◆ **WORK TO COMPLETE**:
Every entry below should be returned exactly as it appears, with pictures left out.

SOURCE MATERIAL Start Marker

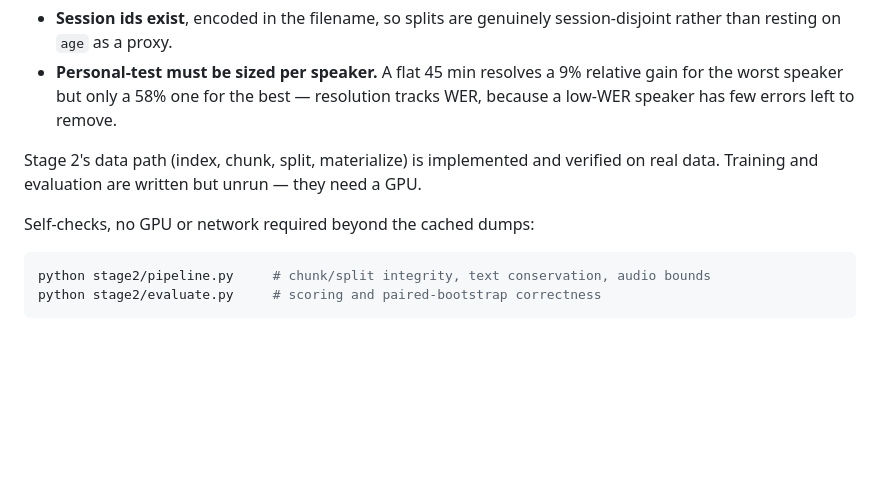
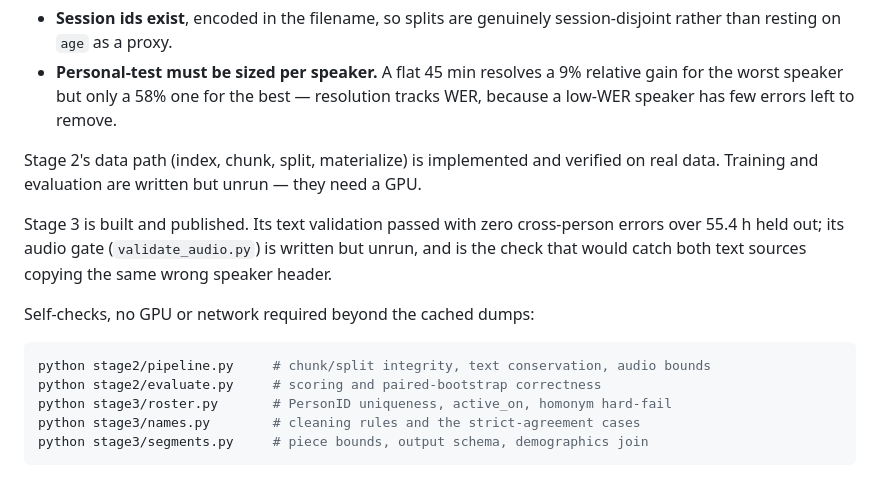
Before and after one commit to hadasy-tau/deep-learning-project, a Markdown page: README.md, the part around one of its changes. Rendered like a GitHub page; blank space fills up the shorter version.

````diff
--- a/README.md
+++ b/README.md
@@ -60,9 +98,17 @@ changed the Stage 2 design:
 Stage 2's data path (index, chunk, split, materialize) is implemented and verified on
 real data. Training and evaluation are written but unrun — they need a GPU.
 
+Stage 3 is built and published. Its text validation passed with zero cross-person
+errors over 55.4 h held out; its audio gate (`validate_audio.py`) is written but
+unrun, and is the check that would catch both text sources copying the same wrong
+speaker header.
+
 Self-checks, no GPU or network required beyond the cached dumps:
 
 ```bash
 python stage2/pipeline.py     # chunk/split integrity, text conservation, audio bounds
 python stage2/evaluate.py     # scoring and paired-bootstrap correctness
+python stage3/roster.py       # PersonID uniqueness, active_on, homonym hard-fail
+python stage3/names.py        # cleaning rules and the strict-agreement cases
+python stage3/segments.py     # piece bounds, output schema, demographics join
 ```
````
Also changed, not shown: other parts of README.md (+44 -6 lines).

SOURCE MATERIAL End Marker

◆ **OUTPUT**:
Before and after one commit to hadasy-tau/deep-learning-project, a Markdown page: README.md, the part around one of its changes. Rendered like a GitHub page; blank space fills up the shorter version.

````diff
--- a/README.md
+++ b/README.md
@@ -60,9 +98,17 @@ changed the Stage 2 design:
 Stage 2's data path (index, chunk, split, materialize) is implemented and verified on
 real data. Training and evaluation are written but unrun — they need a GPU.
 
+Stage 3 is built and published. Its text validation passed with zero cross-person
+errors over 55.4 h held out; its audio gate (`validate_audio.py`) is written but
+unrun, and is the check that would catch both text sources copying the same wrong
+speaker header.
+
 Self-checks, no GPU or network required beyond the cached dumps:
 
 ```bash
 python stage2/pipeline.py     # chunk/split integrity, text conservation, audio bounds
 python stage2/evaluate.py     # scoring and paired-bootstrap correctness
+python stage3/roster.py       # PersonID uniqueness, active_on, homonym hard-fail
+python stage3/names.py        # cleaning rules and the strict-agreement cases
+python stage3/segments.py     # piece bounds, output schema, demographics join
 ```
````
Also changed, not shown: other parts of README.md (+44 -6 lines).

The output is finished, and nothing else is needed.